18 August, 2005

Bourne takes two Cape League awards

Bourne may have lost the Cape Cod Baseball League championship game, but the Braves took away two of the top honors - the Commissioner's Cup and the Robello 10th Player Award.

The Commissioner's Cup is given to the team "that demonstrates the highest level of integrity and professionalism on and off the field, ensuring and enhancing the championship caliber of the Cape Cod Baseball League."

Last season, the Wareham Gatemen and Falmouth Commodores shared the first-time award.

"There are many objective and subjective factors that go into the decision making process of this award," says Commissioner Paul Galop. "On-field issues such as team behavior, professionalism, ejections and aggressive posture on our anti-tobacco stance all play a part in our review process. Additionally, off-field issues such as player behavior, administrative deadlines with CCBL documentation and community involvement also contribute to our award assessment," adds Galop.

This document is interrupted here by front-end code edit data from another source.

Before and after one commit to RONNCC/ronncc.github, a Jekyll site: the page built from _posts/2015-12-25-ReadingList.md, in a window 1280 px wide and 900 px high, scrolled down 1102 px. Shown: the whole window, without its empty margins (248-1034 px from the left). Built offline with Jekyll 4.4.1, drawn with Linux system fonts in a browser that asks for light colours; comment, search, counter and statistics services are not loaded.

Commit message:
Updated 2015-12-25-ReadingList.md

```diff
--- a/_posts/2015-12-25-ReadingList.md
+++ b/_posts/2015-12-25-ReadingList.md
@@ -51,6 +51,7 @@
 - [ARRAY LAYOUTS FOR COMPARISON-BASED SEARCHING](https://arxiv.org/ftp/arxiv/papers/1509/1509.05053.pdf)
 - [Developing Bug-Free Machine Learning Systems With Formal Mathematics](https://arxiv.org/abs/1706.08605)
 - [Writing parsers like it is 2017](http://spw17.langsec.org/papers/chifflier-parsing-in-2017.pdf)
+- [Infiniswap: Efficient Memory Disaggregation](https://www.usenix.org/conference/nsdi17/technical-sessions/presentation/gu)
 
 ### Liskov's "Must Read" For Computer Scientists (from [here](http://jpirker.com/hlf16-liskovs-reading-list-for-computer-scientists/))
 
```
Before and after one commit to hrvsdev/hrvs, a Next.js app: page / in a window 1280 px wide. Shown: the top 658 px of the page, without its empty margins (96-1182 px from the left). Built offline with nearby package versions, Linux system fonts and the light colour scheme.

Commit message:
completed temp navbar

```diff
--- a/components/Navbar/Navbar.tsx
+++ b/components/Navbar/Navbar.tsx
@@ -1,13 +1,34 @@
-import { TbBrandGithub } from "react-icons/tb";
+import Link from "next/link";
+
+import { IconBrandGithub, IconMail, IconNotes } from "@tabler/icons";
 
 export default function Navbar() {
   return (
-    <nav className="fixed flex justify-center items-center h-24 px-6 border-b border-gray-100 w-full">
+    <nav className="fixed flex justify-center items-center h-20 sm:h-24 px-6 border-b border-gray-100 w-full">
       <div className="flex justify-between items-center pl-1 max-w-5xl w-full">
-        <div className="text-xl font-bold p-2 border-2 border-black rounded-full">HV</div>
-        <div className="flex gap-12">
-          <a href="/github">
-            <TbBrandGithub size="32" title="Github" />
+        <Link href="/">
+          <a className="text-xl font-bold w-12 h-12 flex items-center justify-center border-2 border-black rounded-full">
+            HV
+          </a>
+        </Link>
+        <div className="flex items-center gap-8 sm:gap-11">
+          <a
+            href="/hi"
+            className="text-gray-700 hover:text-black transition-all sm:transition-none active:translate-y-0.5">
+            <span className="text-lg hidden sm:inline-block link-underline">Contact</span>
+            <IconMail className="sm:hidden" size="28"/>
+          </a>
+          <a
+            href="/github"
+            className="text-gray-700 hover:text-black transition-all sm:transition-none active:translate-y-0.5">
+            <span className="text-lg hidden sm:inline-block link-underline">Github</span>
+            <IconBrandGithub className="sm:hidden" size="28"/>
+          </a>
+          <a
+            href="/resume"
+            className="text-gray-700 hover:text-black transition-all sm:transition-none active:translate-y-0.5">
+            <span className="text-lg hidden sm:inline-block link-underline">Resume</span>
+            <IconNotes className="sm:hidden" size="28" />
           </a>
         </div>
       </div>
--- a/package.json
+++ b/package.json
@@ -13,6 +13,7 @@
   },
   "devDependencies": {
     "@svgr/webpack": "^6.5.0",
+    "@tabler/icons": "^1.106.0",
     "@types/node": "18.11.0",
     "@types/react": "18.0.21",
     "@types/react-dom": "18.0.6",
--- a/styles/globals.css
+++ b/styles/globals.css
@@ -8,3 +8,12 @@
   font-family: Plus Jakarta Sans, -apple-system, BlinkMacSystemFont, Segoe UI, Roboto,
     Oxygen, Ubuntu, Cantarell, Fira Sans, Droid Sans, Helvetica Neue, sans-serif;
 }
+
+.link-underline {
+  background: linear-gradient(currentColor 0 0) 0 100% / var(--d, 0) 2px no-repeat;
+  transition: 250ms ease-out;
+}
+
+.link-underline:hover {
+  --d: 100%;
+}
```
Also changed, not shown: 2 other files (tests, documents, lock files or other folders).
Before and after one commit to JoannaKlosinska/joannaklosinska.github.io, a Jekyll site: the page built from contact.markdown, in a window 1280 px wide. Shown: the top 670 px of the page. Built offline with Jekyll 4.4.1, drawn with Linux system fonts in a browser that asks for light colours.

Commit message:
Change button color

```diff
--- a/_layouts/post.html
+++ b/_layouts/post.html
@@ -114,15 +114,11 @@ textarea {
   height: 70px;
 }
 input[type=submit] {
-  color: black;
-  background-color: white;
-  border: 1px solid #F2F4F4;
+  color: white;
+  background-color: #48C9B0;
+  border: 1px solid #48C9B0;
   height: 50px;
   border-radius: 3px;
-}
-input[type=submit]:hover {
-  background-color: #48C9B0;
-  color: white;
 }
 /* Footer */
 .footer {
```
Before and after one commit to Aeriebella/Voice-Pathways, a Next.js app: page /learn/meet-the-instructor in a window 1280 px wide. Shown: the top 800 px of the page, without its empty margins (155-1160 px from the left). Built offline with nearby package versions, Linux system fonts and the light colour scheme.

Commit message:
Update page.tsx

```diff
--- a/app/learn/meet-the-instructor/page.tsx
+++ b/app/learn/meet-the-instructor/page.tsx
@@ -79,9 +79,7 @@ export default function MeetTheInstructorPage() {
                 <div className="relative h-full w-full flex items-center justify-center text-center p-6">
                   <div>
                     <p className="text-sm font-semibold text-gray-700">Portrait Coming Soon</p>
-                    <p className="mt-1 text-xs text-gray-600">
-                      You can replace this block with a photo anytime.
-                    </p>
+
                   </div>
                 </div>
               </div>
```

The Braves, who finished the season with a 26-17 record and clinched their first Western Division title since 2003, made a huge impact on and off the field this season - something GM Mike Carrier predicted would happen at the end of last season.

"After last season during one of our board meetings we set the goal for our franchise to win the 2005 Commissioner's Cup," says Carrier. "We started out with a goal to improve ourselves as an organization, and this is truly the icing on the cake."

Carrier credits his coaching staff, led by Harvey Shapiro, for delivering a competitive team that put the principles of sportsmanship, honor and respect above everything else. This philosophy speaks for itself, as the Braves had no ejections or suspensions during the 2005 season.

Lincoln 10th Player Award winner

He's often the player who makes the biggest difference on a team; he's often the player who comes out of nowhere to lead his team to what has infinitely been dubbed the "Promised Land." Some will call him a five-tool player, and others, simply put, refer to him as the guy who can do just about anything on the baseball field.

By George Kostinas
By Don Sherlock / dsherloc@cnc.com